Ph.D. Alexander Vuving: I think the Philippines speaking up like that is not necessarily late because the country doesn’t always know what’s going on until they go on patrol. In addition, when the number of Chinese ships is only a small number, 5,7,10 or 20 ships, it is not very appropriate to speak up because it is not clear, not worth mentioning.
“Smaller claimant states in the South China Sea need to increase their maritime awareness capacity to be able to know all ships and aircraft operating in their exclusive economic zone. They need to be determined not to allow any foreign ships to operate illegally in their exclusive economic zone. Vietnam, the Philippines, and Malaysia need to agree on this principle. Violations need to be widely publicized and other countries need to focus on condemning violations against the exclusive economic zone of any country from the coast of that country”- Ms. Bonnie Glaser – Advisor Senior Asia and Project Manager China Power at the Center for Strategic and International Studies (CSIS)
RFA: In your opinion, this tactic has caused difficulties and disadvantages for the disputing countries concerned as well as to the intervention of great powers, including the US?
Ph.D. Alexander Vuving: In my opinion, the disputing countries and the powers involved have the disadvantage that they have not prepared well for the gray zone strategy and the People’s War at Sea while these are the strengths and traditions of China. For example, with the exception of Vietnam, all countries currently do not have a maritime militia because they are bound by their own military doctrine and law, and thus are incapable of deterring China in the gray area. Although Vietnam has a marine militia, this force is still small because it was only established about a decade ago.
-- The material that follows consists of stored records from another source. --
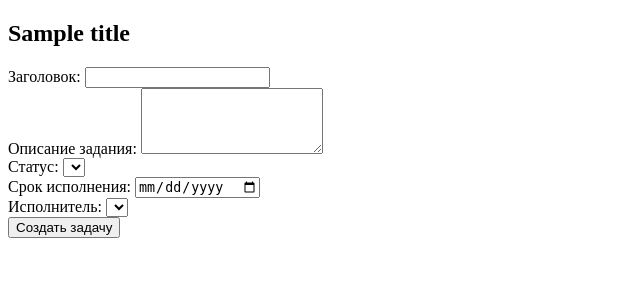
After one commit to kabzal/leasing_teamwork, a Flask app: template app/templates/add_task.html in a window 1280 px wide. The commit adds this page. Shown: the top 300 px of the page, without its empty margins (0-640 px from the left). Run offline with Flask 3, Linux system fonts and the light colour scheme; the template is opened without the code that fills it: values that come from a table or form of the project are taken from there, most other values are stand-ins (such as "Sample title", 1, 10 or a date in 2020); lists and menus that the app fills with data are empty; parts of the project's set-up code (start-up, migrations or seed data) failed here and were passed over.

Commit message:
created task creation and view

```diff
--- a/app/forms.py
+++ b/app/forms.py
@@ -1,5 +1,5 @@
 from flask_wtf import FlaskForm
-from wtforms import StringField, SubmitField, BooleanField, PasswordField, SelectField, TextAreaField
+from wtforms import StringField, SubmitField, BooleanField, PasswordField, SelectField, TextAreaField, DateField
 from wtforms.fields.choices import SelectMultipleField
 from wtforms.validators import DataRequired, Email, Length, EqualTo
 from .models import Department
@@ -31,7 +31,7 @@ class RegisterForm(FlaskForm):
 class ProjectForm(FlaskForm):
     project_name = StringField("Название проекта: ", validators=[
         DataRequired(),
-        Length(min=4, max=100, message="Пароль должен быть от 4 до 100 символов")])
+        Length(min=4, max=100, message="Название должно быть от 4 до 100 символов")])
     project_description = TextAreaField("Описание проекта: ")
     status = SelectField("Статус: ", validators=[DataRequired()])
     team = SelectMultipleField("Команда проекта: ")
@@ -41,3 +41,19 @@ class ProjectForm(FlaskForm):
         super().__init__(*args, **kwargs)
         self.status.choices = [(st.id, st.status_name) for st in statuses]
         self.team.choices = [(employee.id, employee.username) for employee in employees]
+
+
+class TaskForm(FlaskForm):
+    task_title = StringField("Заголовок: ", validators=[
+        DataRequired(),
+        Length(min=4, max=200, message="Название должно быть от 4 до 100 символов")])
+    task_description = TextAreaField("Описание задания: ", validators=[DataRequired()])
+    status = SelectField("Статус: ", validators=[DataRequired()])
+    deadline = DateField("Срок исполнения: ", validators=[DataRequired()])
+    executor = SelectField("Исполнитель: ", validators=[DataRequired()])
+    submit = SubmitField("Создать задачу")
+
+    def __init__(self, statuses=[], employees=[], *args, **kwargs):
+        super().__init__(*args, **kwargs)
+        self.status.choices = [(st.id, st.status_name) for st in statuses]
+        self.executor.choices = [(employee.id, employee.username) for employee in employees]
--- /dev/null
+++ b/app/templates/add_task.html
@@ -0,0 +1,39 @@
+{% extends "base.html" %}
+
+{% block content %}
+    <h2>{{ title }}</h2>
+
+    <form method="POST">
+        {{ form.hidden_tag() }}
+
+        <div class="form-group">
+            {{ form.task_title.label }}
+            {{ form.task_title(class="form-control") }}
+        </div>
+
+        <div class="form-group">
+            {{ form.task_description.label }}
+            {{ form.task_description(class="form-control", rows=4) }}
+        </div>
+
+        <div class="form-group">
+            {{ form.status.label }}
+            {{ form.status(class="form-control") }}
+        </div>
+
+        <div class="form-group">
+            {{ form.deadline.label }}
+            {{ form.deadline(class="form-control", type="date") }}
+        </div>
+
+        <div class="form-group">
+            {{ form.executor.label }}
+            {{ form.executor(class="form-control") }}
+        </div>
+
+        <div class="form-group">
+            {{ form.submit(class="btn btn-primary") }}
+        </div>
+    </form>
+
+{% endblock %}
--- a/app/templates/auth/user_profile.html
+++ b/app/templates/auth/user_profile.html
@@ -12,4 +12,7 @@
 {% for p in user.projects_participated %}
     <p>{{ p.project_name }}</p>
 {% endfor %}
+{% for t in user.tasks_assigned %}
+    <p>{{ t.task_title }}</p>
+{% endfor %}
 {% endblock %}
```
Also changed, not shown: app/templates/project.html (+9 -0 lines), app/views/main_views.py (+39 -4 lines).
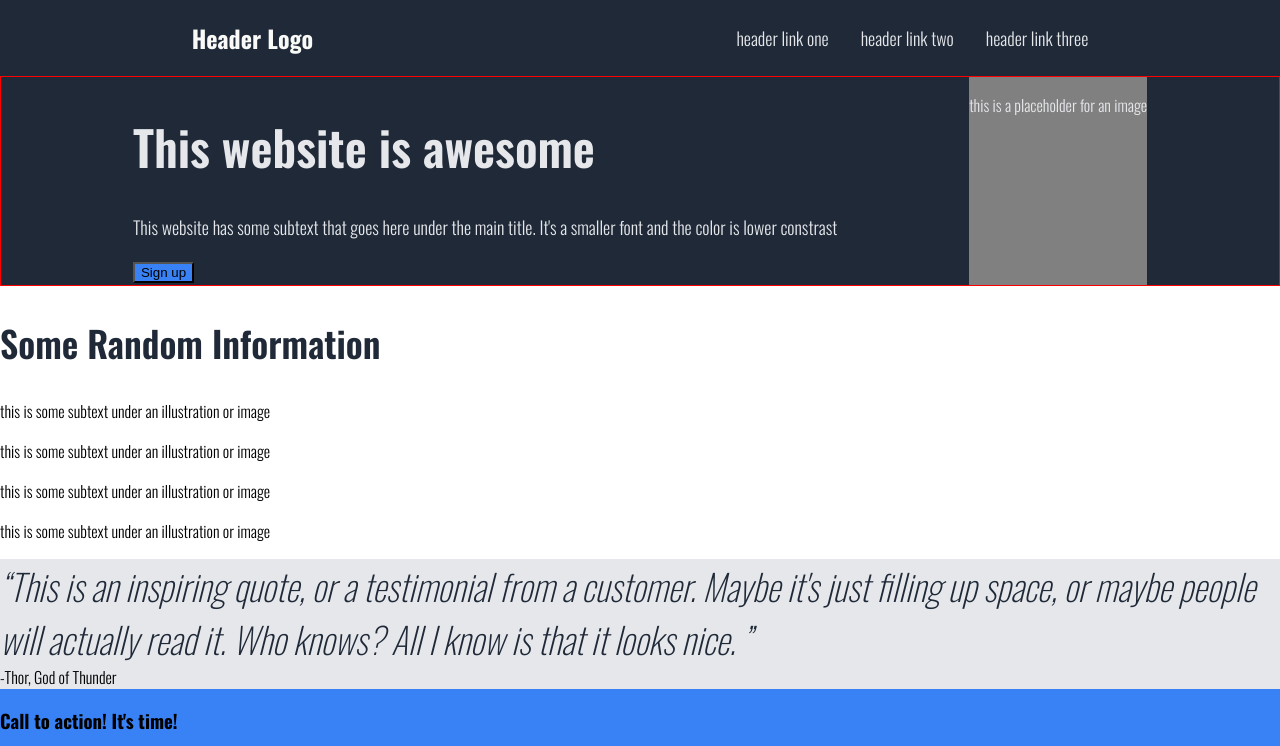
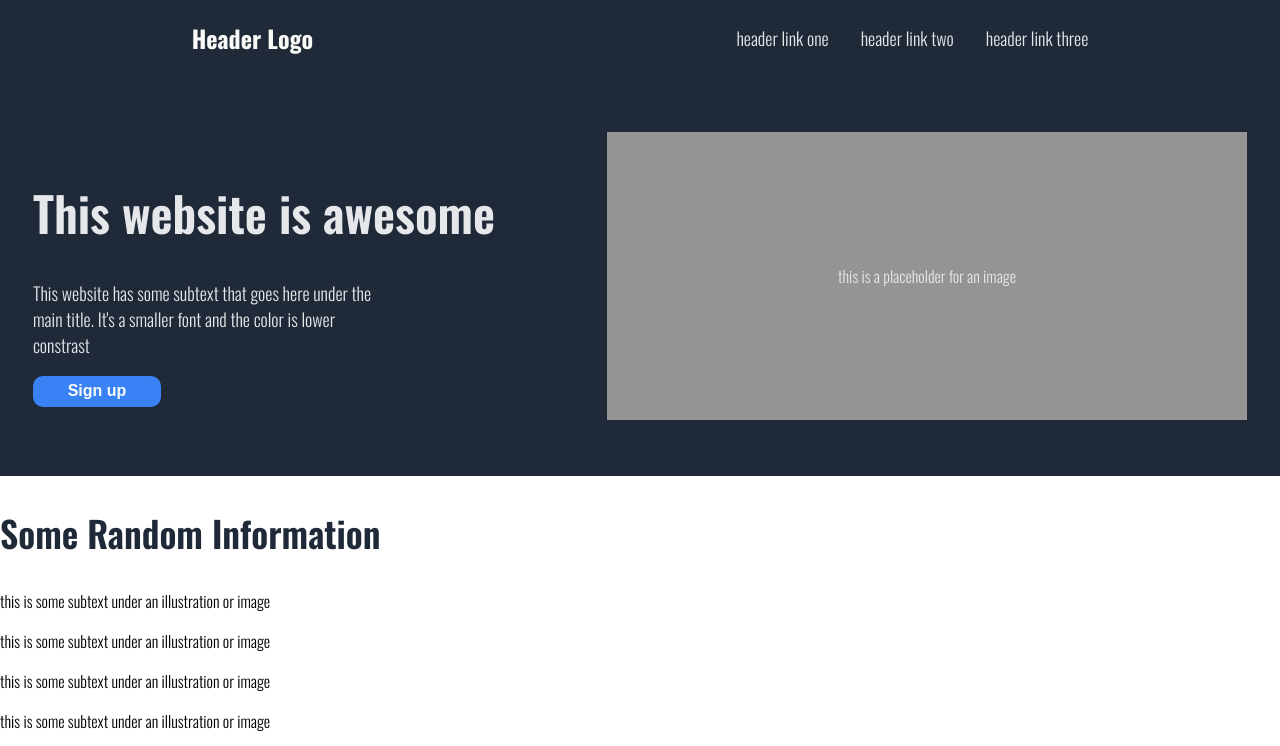
Before and after one commit to PulseFiction/odin-landing-page, a plain HTML site: page index.html in a window 1280 px wide. Shown: the top 746 px of the page. Drawn offline with nearby package versions, Linux system fonts and the light colour scheme.

Commit message:
Added style to main area.

```diff
--- a/style.css
+++ b/style.css
@@ -59,17 +59,35 @@ h1 {
 
 }
 
+.main p {
+    width: 37ch;
+}
+
 .container {
     display: flex;
     align-items: center;
-    justify-content: space-evenly;
-    border: 1px solid red;
+    justify-content: center;
+    gap: 7rem;
+    height: 25rem;
 }
 
 .placeholder-img {
-    background-color: grey;
-    height: 13rem; /* 208px */
+    background-color: #949494;
+    height: 18rem; /* 208px */
+    width: 40rem;
+    display: flex;
+    align-items: center;
+    justify-content: center;
+}
 
+.main button {
+    border-style: none;
+    padding: 0.4rem;
+    width: 8rem;
+    border-radius: 10px;
+    color: #F9FAF8;
+    font-weight: 700;
+    font-size: 1rem;
 }
 
 /* Information Area */
```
Thus, it can be seen that in terms of regular military force, in part, the US can deterrence thanks to aircraft carriers, submarines, missiles, but it cannot deter China in the Gray Zone. The nature of the gray area is to “circumvent the rules” so it is difficult to properly use “rules” to play.
RFA: The US has had a lesson in Scarborough and knows very well the nature of the gray zone war. In your opinion, if the US really wants to improve the situation in the South China Sea, what should it do?
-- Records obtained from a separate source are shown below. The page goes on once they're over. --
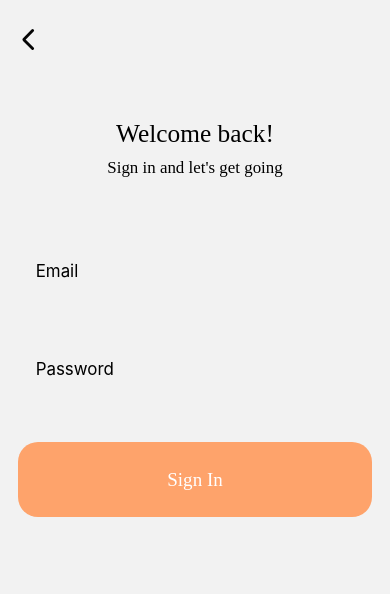
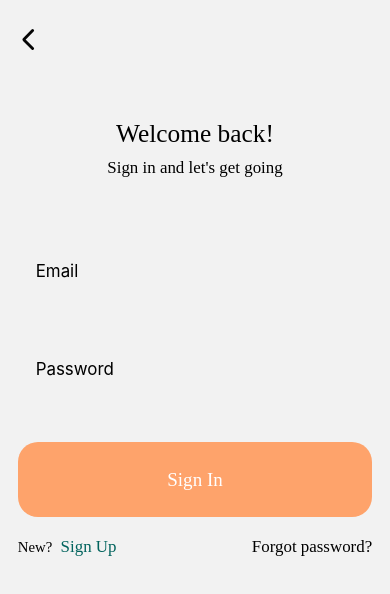
Before and after one commit to slo248/Travelly, a React Native app: screen /Login in a window 390 px wide. Shown: the top 594 px of the page. Built offline with nearby package versions, Linux system fonts and the light colour scheme; what react-native would draw is missing.

Commit message:
done actions

```diff
--- a/src/constants/index.ts
+++ b/src/constants/index.ts
@@ -2,3 +2,5 @@ export const ButtonOnPressNoAction =
   'Button is pressed but no action is defined';
 
 export const FormSubmitNoAction = 'Form is submitted but no action is defined';
+
+export const FeatureNotImplemented = 'Feature is not implemented yet';
--- /dev/null
+++ b/src/screens/Login/Actions.tsx
@@ -0,0 +1,41 @@
+import { Alert, Pressable, StyleSheet, Text, View } from 'react-native';
+import React from 'react';
+import { Texts } from '~/styles/texts';
+import { FeatureNotImplemented } from '~/constants';
+
+interface ActionsProps {
+  onSingUp?: () => void;
+  onForgotPassword?: () => void;
+}
+
+export default function Actions({
+  onSingUp = () => Alert.alert(FeatureNotImplemented),
+  onForgotPassword = () => Alert.alert(FeatureNotImplemented)
+}: ActionsProps) {
+  return (
+    <View style={styles.container}>
+      <View style={styles.row}>
+        <Text style={Texts.p}>New?</Text>
+        <Pressable onPress={onSingUp}>
+          <Text style={[Texts.h3, { color: '#01635D' }]}> Sign Up</Text>
+        </Pressable>
+      </View>
+
+      <Pressable onPress={onForgotPassword}>
+        <Text style={Texts.h3}>Forgot password?</Text>
+      </Pressable>
+    </View>
+  );
+}
+
+const styles = StyleSheet.create({
+  container: {
+    flexDirection: 'row',
+    justifyContent: 'space-between'
+  },
+  row: {
+    flexDirection: 'row',
+    alignItems: 'baseline',
+    columnGap: 4
+  }
+});
--- a/src/screens/Login/index.tsx
+++ b/src/screens/Login/index.tsx
@@ -7,6 +7,7 @@ import { rH, rW } from '~/styles/responsive';
 import Header from './Header';
 import LoginForm from './LoginForm';
 import { globalStyles } from '~/styles/globalStyles';
+import Actions from './Actions';
 
 const Login: FC<LoginProps> = () => {
   const navigation = useNavigation<NavigationProp<RootStackParamList>>();
@@ -27,6 +28,9 @@ const Login: FC<LoginProps> = () => {
       <View style={styles.form}>
         <LoginForm />
       </View>
+      <View style={styles.actions}>
+        <Actions />
+      </View>
     </View>
   );
 };
@@ -39,6 +43,9 @@ const styles = StyleSheet.create({
   },
   form: {
     marginTop: rH(48)
+  },
+  actions: {
+    marginTop: rH(16)
   }
 });
 
```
PhD. Alexander Vuving: Actually, under the administration of President Trump, there was a US general who once declared that he would treat Chinese civilian ships and coast guard ships like it would for military ships. But that is only a temporary statement and is not feasible to be turned into policy because it entangles many legal barriers. It can be said that the US has not taken great steps to deal with the gray area tactics as well as the ability to participate in the gray zone tactics of the US is still weak.
Even so, I think the US can still do some things to improve the regional situation.
First, the US can promote maritime police cooperation with coastal countries like Vietnam and the Philippines to help these countries improve their capacity to protect their legal waters.
Second, is to help these countries use high-tech tools (eg drones or other non-lethal objects) for reconnaissance and repulsion.
The third is to support Vietnam and the Philippines to develop their maritime militia. This may cause the US to face difficulties in terms of law, military doctrine (the US military doctrine has no concept of maritime militia), but if we want to deal effectively with China, the US must change. Its military doctrine.
RFA: Thank you very much!